# Before-and-after change records:
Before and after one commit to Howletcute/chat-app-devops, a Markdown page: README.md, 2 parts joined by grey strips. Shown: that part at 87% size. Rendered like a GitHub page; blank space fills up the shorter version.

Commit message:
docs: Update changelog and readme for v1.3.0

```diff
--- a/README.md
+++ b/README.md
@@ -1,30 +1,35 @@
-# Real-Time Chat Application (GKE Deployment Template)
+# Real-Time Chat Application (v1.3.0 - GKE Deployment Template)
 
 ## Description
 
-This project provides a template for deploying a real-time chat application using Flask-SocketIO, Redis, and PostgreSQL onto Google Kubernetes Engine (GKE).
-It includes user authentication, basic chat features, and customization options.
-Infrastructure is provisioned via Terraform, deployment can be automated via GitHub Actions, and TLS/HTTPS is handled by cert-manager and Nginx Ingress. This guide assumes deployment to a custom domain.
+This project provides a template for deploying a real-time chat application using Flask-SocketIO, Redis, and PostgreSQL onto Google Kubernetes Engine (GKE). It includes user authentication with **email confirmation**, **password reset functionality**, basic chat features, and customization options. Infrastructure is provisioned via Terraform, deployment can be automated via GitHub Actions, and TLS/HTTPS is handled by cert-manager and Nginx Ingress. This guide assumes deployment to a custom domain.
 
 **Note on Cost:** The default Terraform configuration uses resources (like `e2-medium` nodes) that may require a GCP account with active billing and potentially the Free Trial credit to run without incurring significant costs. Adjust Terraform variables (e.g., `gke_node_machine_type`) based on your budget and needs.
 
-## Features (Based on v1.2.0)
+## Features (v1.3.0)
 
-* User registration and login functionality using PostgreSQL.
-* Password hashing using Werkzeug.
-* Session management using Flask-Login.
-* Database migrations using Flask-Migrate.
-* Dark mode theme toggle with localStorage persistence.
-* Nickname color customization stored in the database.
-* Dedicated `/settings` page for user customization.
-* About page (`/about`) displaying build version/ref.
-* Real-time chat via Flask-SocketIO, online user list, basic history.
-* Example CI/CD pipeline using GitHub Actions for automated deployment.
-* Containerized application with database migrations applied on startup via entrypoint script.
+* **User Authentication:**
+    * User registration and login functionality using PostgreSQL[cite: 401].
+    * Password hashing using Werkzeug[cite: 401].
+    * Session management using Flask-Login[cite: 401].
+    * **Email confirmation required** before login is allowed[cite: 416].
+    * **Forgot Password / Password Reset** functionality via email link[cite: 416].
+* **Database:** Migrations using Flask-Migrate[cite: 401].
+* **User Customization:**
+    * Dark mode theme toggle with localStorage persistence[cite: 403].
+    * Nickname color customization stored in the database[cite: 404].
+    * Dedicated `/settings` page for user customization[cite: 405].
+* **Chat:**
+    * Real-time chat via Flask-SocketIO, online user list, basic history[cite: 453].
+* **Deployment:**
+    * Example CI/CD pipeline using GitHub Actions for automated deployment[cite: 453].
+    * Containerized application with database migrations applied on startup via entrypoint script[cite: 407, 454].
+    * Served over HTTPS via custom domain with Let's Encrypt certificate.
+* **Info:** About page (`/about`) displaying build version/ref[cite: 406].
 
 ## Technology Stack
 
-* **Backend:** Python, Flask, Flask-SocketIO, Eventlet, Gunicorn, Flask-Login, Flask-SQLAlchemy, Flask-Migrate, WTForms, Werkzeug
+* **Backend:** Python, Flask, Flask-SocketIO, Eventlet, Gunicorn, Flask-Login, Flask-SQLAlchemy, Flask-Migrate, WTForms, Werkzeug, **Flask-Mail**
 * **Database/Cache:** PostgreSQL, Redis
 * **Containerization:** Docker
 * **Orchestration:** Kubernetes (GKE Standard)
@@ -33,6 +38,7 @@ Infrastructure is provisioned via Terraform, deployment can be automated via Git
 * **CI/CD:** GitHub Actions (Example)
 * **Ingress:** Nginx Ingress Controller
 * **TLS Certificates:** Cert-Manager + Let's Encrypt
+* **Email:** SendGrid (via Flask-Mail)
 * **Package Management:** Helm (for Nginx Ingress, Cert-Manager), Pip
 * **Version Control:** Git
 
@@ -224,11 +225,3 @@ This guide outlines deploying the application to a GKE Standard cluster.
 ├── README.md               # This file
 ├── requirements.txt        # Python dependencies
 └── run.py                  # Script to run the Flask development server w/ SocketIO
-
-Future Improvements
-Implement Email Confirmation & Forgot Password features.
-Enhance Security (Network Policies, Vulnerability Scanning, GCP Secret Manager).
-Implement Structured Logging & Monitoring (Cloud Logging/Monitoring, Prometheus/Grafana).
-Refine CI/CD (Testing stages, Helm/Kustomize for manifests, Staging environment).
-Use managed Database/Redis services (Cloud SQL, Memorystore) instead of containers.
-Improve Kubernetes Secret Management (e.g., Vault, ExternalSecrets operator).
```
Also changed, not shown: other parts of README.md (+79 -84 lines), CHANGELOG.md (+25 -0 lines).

# WORK TASK:
Whenever a line in the records above contains the string "SocketIO", copy that line.

# YOUR SOLUTION:
-This project provides a template for deploying a real-time chat application using Flask-SocketIO, Redis, and PostgreSQL onto Google Kubernetes Engine (GKE).
+This project provides a template for deploying a real-time chat application using Flask-SocketIO, Redis, and PostgreSQL onto Google Kubernetes Engine (GKE). It includes user authentication with **email confirmation**, **password reset functionality**, basic chat features, and customization options. Infrastructure is provisioned via Terraform, deployment can be automated via GitHub Actions, and TLS/HTTPS is handled by cert-manager and Nginx Ingress. This guide assumes deployment to a custom domain.
-* Real-time chat via Flask-SocketIO, online user list, basic history.
+    * Real-time chat via Flask-SocketIO, online user list, basic history[cite: 453].
-* **Backend:** Python, Flask, Flask-SocketIO, Eventlet, Gunicorn, Flask-Login, Flask-SQLAlchemy, Flask-Migrate, WTForms, Werkzeug
+* **Backend:** Python, Flask, Flask-SocketIO, Eventlet, Gunicorn, Flask-Login, Flask-SQLAlchemy, Flask-Migrate, WTForms, Werkzeug, **Flask-Mail**
 └── run.py                  # Script to run the Flask development server w/ SocketIO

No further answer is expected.